- User interface change data -
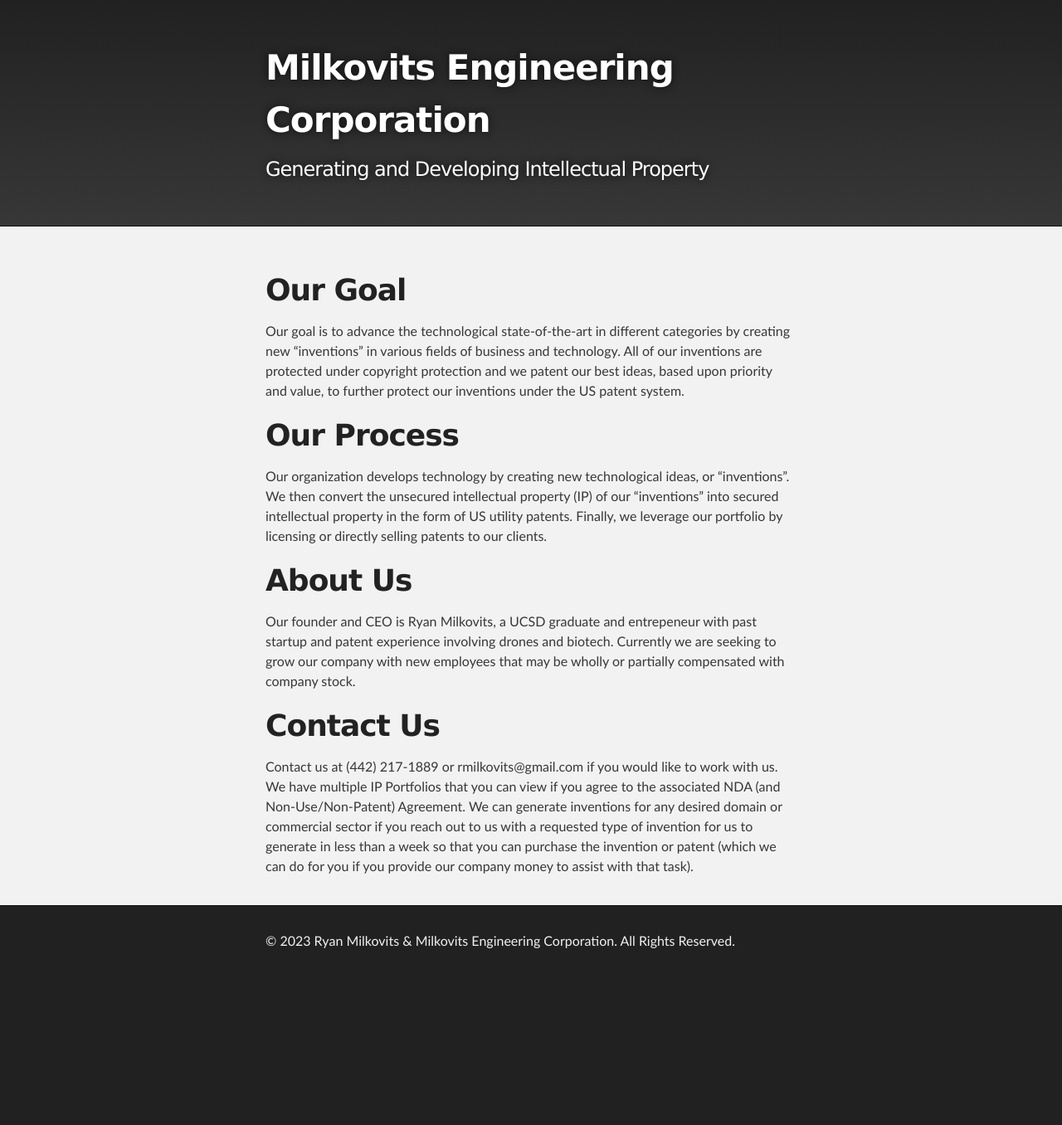
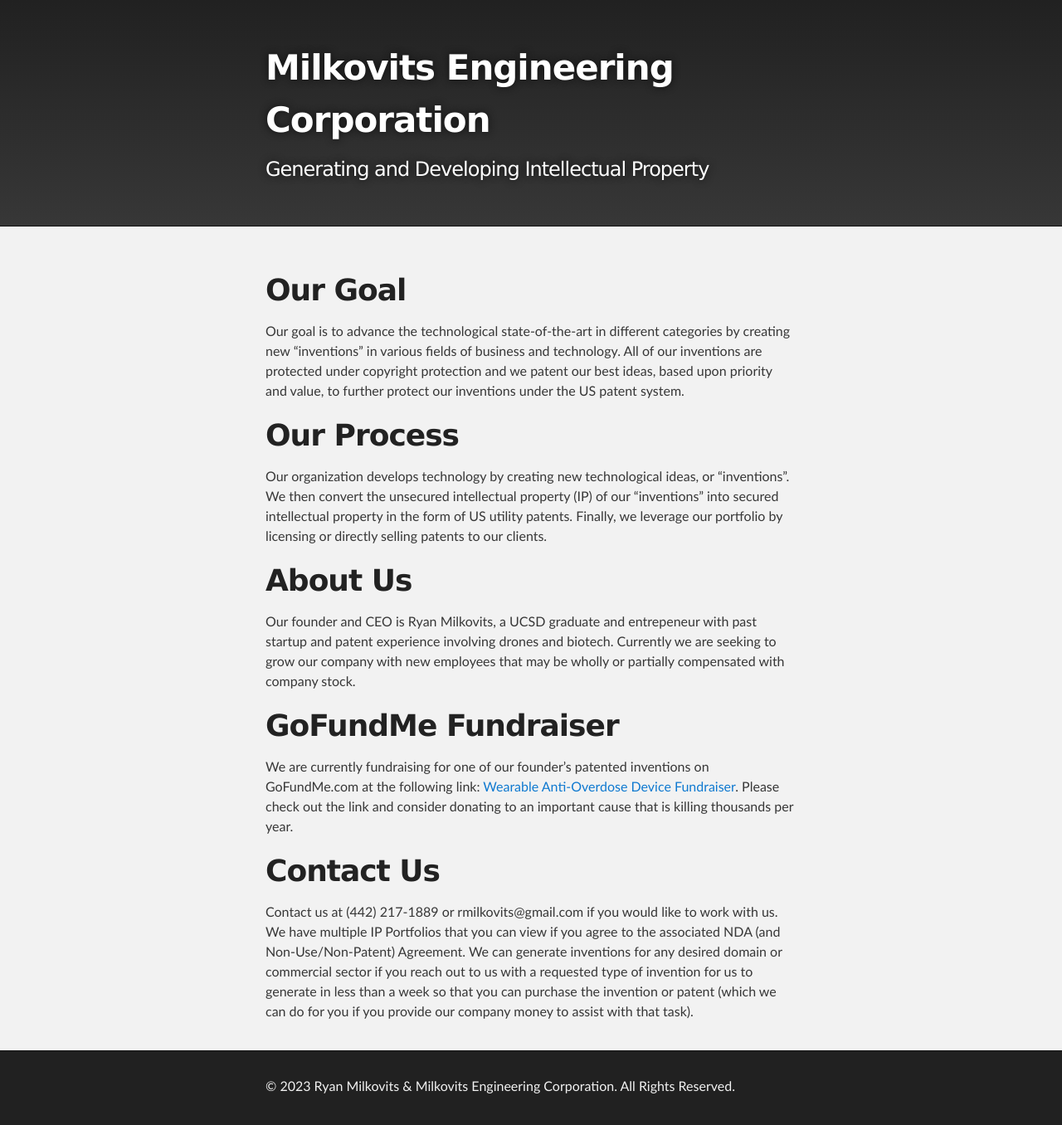
Before and after one commit to rmilkovits/milkovitsengineering, a Jekyll site: the page built from index.md, in a window 1280 px wide. Shown: the whole page at 83% size. Built offline with Jekyll 4.4.1, drawn with Linux system fonts in a browser that asks for light colours; our own code applies the rules of GitHub Pages for plain Markdown files; before the commit the page ends 1181 px from its top, so only the background shows below that.

Commit message:
updated title

```diff
--- a/index.md
+++ b/index.md
@@ -14,6 +14,10 @@ Our organization develops technology by creating new technological ideas, or "in
 
 Our founder and CEO is Ryan Milkovits, a UCSD graduate and entrepeneur with past startup and patent experience involving drones and biotech. Currently we are seeking to grow our company with new employees that may be wholly or partially compensated with company stock.
 
+# GoFundMe Fundraiser
+
+We are currently fundraising for one of our founder's patented inventions on GoFundMe.com at the following link: [Wearable Anti-Overdose Device Fundraiser](https://www.gofundme.com/f/fund-an-automatic-antioverdose-wearable-device). Please check out the link and consider donating to an important cause that is killing thousands per year.
+
 # Contact Us
 
 Contact us at (442) 217-1889 or rmilkovits@gmail.com if you would like to work with us. We have multiple IP Portfolios that you can view if you agree to the associated NDA (and Non-Use/Non-Patent) Agreement. We can generate inventions for any desired domain or commercial sector if you reach out to us with a requested type of invention for us to generate in less than a week so that you can purchase the invention or patent (which we can do for you if you provide our company money to assist with that task).
```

- TASK GOAL -
Filter the entries down to the lines with the word "index" in them.

- WRITTEN ANSWER -
Before and after one commit to rmilkovits/milkovitsengineering, a Jekyll site: the page built from index.md, in a window 1280 px wide. Shown: the whole page at 83% size. Built offline with Jekyll 4.4.1, drawn with Linux system fonts in a browser that asks for light colours; our own code applies the rules of GitHub Pages for plain Markdown files; before the commit the page ends 1181 px from its top, so only the background shows below that.
--- a/index.md
+++ b/index.md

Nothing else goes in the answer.